If there is a merger, what will happen? One thing you can be sure of is that over time the leader in the merger, the Canadian firm, will influence rail operations more and more. For shippers, it will be easier to make arrangements from Mexico to the US and Canada, and vice versa. It’s not clear how domestic US shippers will be affected. KCS serves a rural midwestern region that is not as well served by other railroads, and that will probably continue. ButKCS connections with other parts of the US may suffer a bit.
The combination of companies will be a powerhouse, putting the line in the class of UP and BNSF, the top major railroads in the US.
Chris Dupin has an interesting article in the most recent American Shipper. CMA/CGM is trying to buy a majority interest in CEVA, the 3PL firm based in Switzerland. CEVA has been the target of another buyout effort by DSV, another 3PL. the time was certainly ripe for a consolidation in both the 3PL and the maritime transport space. This merger or combination is another attempt to deepen the reach of a maritime company into downstream supply chain management.
Like all of these mergers, we’ll have to see if it works out, and if the combination succeeds in improving results for shippers and receivers of goods.

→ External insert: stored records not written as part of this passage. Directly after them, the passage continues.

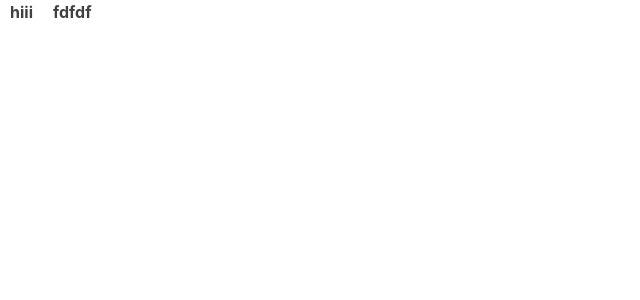
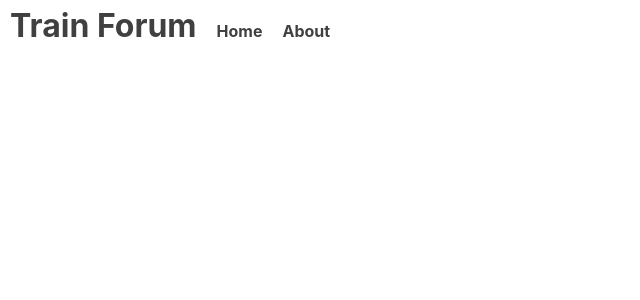
Before and after one commit to nothankyouwdym/TrainForum, a React (Vite) app: page / in a window 1280 px wide. Shown: the top 300 px of the page, without its empty margins (0-640 px from the left). Built offline with nearby package versions, Linux system fonts and the light colour scheme.

Commit message:
4 files modified

```diff
--- a/package.json
+++ b/package.json
@@ -10,7 +10,8 @@
   },
   "dependencies": {
     "react": "^18.2.0",
-    "react-dom": "^18.2.0"
+    "react-dom": "^18.2.0",
+    "react-router-dom": "^6.4.4"
   },
   "devDependencies": {
     "@types/react": "^18.0.25",
--- a/src/Navbar.jsx
+++ b/src/Navbar.jsx
@@ -1,14 +1,15 @@
 import React, { Component } from "react"
+import {Link} from "react-router-dom"
 
 
 class Navbar extends Component{
   render(){
     return(
       <nav>
+        <span id="NavTitle">Train Forum</span>
 
-
-        <span>hiii</span>
-        <span>fdfdf</span>
+        <span>Home</span>
+        <span>About</span>
       </nav>
     )
   }
--- a/src/index.css
+++ b/src/index.css
@@ -402,6 +402,10 @@ span{
   margin-inline: 10px;
 	font-weight: bold;
   white-space: nowrap;
+}
+
+#NavTitle{
+  font-size: xx-large;
 }
 
 h1,
```
Also changed, not shown: 1 other file (tests, documents, lock files or other folders).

But for me it is a step in the right direction for a maritime company. If you try to tackle the downstream problems, you will start to understand how to improve and deliver more value. Whether a purchase is the best route is an open question, but it is certainly a good try.

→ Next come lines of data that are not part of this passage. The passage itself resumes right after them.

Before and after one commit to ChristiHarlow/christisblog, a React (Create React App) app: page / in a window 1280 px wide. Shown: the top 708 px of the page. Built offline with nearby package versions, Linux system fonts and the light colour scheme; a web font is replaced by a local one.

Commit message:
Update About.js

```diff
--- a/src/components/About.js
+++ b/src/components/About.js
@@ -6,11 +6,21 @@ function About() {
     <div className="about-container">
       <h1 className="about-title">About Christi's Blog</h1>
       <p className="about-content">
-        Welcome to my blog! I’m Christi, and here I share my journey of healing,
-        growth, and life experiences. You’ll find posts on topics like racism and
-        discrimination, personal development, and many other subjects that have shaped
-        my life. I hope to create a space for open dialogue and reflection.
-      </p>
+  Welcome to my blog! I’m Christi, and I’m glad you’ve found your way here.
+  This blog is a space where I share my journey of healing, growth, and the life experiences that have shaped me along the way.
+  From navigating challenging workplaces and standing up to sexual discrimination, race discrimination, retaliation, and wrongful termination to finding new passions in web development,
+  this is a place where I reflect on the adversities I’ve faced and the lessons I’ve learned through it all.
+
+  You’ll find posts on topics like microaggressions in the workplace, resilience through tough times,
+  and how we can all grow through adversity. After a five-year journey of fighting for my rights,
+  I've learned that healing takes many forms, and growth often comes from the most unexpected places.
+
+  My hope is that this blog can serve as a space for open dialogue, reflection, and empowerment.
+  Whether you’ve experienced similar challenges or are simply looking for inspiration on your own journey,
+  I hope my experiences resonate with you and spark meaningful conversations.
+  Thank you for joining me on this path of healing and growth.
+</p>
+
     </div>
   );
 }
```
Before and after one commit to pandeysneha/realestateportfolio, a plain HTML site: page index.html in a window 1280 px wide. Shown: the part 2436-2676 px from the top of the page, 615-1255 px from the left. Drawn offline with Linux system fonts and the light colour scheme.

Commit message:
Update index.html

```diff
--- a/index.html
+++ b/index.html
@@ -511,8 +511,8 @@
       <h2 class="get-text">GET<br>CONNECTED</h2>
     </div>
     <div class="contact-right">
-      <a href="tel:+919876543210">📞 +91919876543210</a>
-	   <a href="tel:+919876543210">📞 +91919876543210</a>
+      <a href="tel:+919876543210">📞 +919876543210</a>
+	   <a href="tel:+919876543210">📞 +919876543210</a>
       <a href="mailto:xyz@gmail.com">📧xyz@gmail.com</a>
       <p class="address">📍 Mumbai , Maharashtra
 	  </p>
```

The article also points out that CMA/CGM is innovating in other ways now. It has an in-house incubator, ZeBox, of small concerns that have ideas for improvements. It’s moving ahead on tracking containers and monitoring some of the risk conditions they face while traveling; and it is making some investment in bill of lading improvements through a blockchain technology project with BuyCo, another startup. These are certainly ways to get innovators thinking about the maritime supply chain problems. Who winds up with the rents is yet to be determined.

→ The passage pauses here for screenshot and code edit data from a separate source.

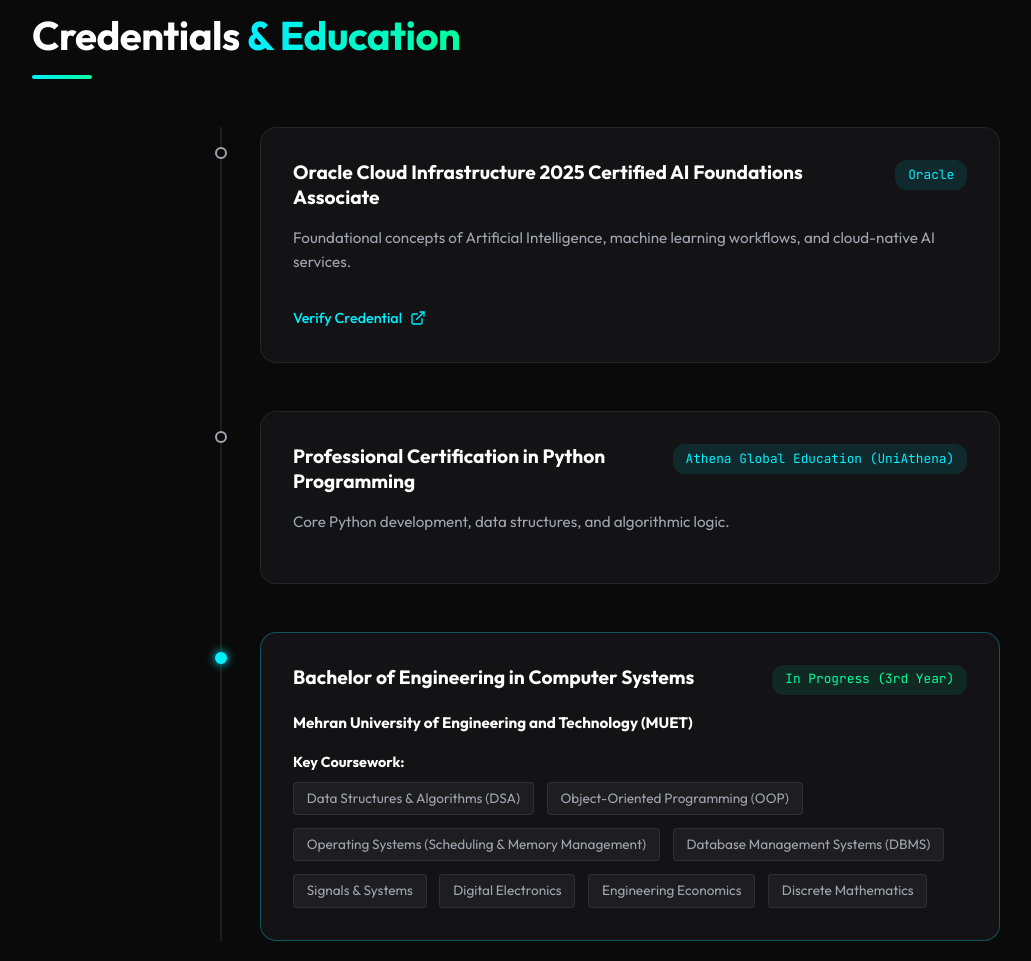
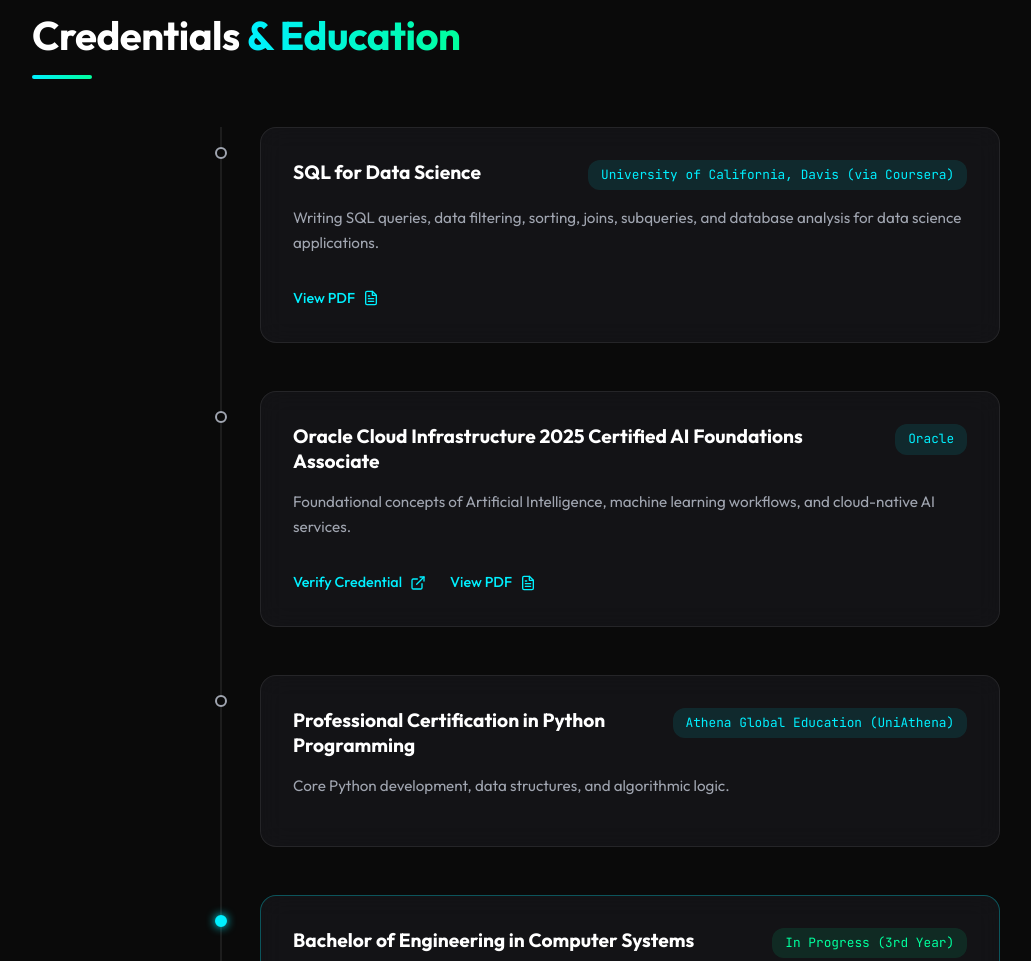
Before and after one commit to mhussain786360/Portfolio, a plain HTML site: page index.html in a window 1280 px wide. Shown: the part 2849-3810 px from the top of the page, without its empty margins (40-1071 px from the left). Drawn offline with Linux system fonts and the light colour scheme.

Commit message:
Add files via upload

```diff
--- a/index.html
+++ b/index.html
@@ -262,17 +262,37 @@
                         <div class="timeline-dot"></div>
                         <div class="timeline-content glass-panel">
                             <div class="cert-header">
-                                <h3>Oracle Cloud Infrastructure 2025 Certified AI Foundations Associate</h3>
-                                <span class="issuer">Oracle</span>
+                                <h3>SQL for Data Science</h3>
+                                <span class="issuer">University of California, Davis (via Coursera)</span>
                             </div>
-                            <p>Foundational concepts of Artificial Intelligence, machine learning workflows, and cloud-native AI services.</p>
-                            <a href="https://catalog-education.oracle.com/pls/certview/sharebadge?id=30176333BA12218A2E030901194FE4BBE606DA3B40A0A614B5DA1D1198F196D3" target="_blank" class="verify-link">
-                                Verify Credential <svg xmlns="http://www.w3.org/2000/svg" width="16" height="16" viewBox="0 0 24 24" fill="none" stroke="currentColor" stroke-width="2" stroke-linecap="round" stroke-linejoin="round"><path d="M18 13v6a2 2 0 0 1-2 2H5a2 2 0 0 1-2-2V8a2 2 0 0 1 2-2h6"></path><polyline points="15 3 21 3 21 9"></polyline><line x1="10" y1="14" x2="21" y2="3"></line></svg>
+                            <p>Writing SQL queries, data filtering, sorting, joins, subqueries, and database analysis for data science applications.</p>
+                            <a href="Certification_SQL.pdf" target="_blank" class="verify-link">
+                                View PDF <svg xmlns="http://www.w3.org/2000/svg" width="16" height="16" viewBox="0 0 24 24" fill="none" stroke="currentColor" stroke-width="2" stroke-linecap="round" stroke-linejoin="round"><path d="M14 2H6a2 2 0 0 0-2 2v16a2 2 0 0 0 2 2h12a2 2 0 0 0 2-2V8z"></path><polyline points="14 2 14 8 20 8"></polyline><line x1="16" y1="13" x2="8" y2="13"></line><line x1="16" y1="17" x2="8" y2="17"></line><polyline points="10 9 9 9 8 9"></polyline></svg>
                             </a>
                         </div>
                     </div>
 
                     <!-- Cert 2 -->
+                    <div class="timeline-item">
+                        <div class="timeline-dot"></div>
+                        <div class="timeline-content glass-panel">
+                            <div class="cert-header">
+                                <h3>Oracle Cloud Infrastructure 2025 Certified AI Foundations Associate</h3>
+                                <span class="issuer">Oracle</span>
+                            </div>
+                            <p>Foundational concepts of Artificial Intelligence, machine learning workflows, and cloud-native AI services.</p>
+                            <div style="display: flex; gap: 1.5rem; flex-wrap: wrap;">
+                                <a href="https://catalog-education.oracle.com/pls/certview/sharebadge?id=30176333BA12218A2E030901194FE4BBE606DA3B40A0A614B5DA1D1198F196D3" target="_blank" class="verify-link">
+                                    Verify Credential <svg xmlns="http://www.w3.org/2000/svg" width="16" height="16" viewBox="0 0 24 24" fill="none" stroke="currentColor" stroke-width="2" stroke-linecap="round" stroke-linejoin="round"><path d="M18 13v6a2 2 0 0 1-2 2H5a2 2 0 0 1-2-2V8a2 2 0 0 1 2-2h6"></path><polyline points="15 3 21 3 21 9"></polyline><line x1="10" y1="14" x2="21" y2="3"></line></svg>
+                                </a>
+                                <a href="Certification_Oracle.pdf" target="_blank" class="verify-link">
+                                    View PDF <svg xmlns="http://www.w3.org/2000/svg" width="16" height="16" viewBox="0 0 24 24" fill="none" stroke="currentColor" stroke-width="2" stroke-linecap="round" stroke-linejoin="round"><path d="M14 2H6a2 2 0 0 0-2 2v16a2 2 0 0 0 2 2h12a2 2 0 0 0 2-2V8z"></path><polyline points="14 2 14 8 20 8"></polyline><line x1="16" y1="13" x2="8" y2="13"></line><line x1="16" y1="17" x2="8" y2="17"></line><polyline points="10 9 9 9 8 9"></polyline></svg>
+                                </a>
+                            </div>
+                        </div>
+                    </div>
+
+                    <!-- Cert 3 -->
                     <div class="timeline-item">
                         <div class="timeline-dot"></div>
                         <div class="timeline-content glass-panel">
```
Also changed, not shown: 1 other file.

Alex Lennane has written in the Loadstar about the merger or assimilation of six UK diverse logistics firms under one management. Perhaps this is what’s necessary to get firms to work together– a bigger hammer. If they cannot learn to do it on their own, let’s put them together under one management.
However, this approach is fraught with issues. Most mergers do not reach the state of grace they envisioned, because of resistance to change within. And much of the value of a firm is in its people, and their skills at dealing with the countless exceptions that mark any business. Another is the heterogeneity of the businesses– every firm in a merger thinks their way of doing something has to work that way for them. It might not be true, or it might, but even thinking it draws boundaries that can take considerable effort to crack.
We will have to see if this new management structure generates rewards the size the PE firm expects. Of course if they just make something big enough to sell publicly with temporary results, that will be enough for them to make their money and pass the risk on.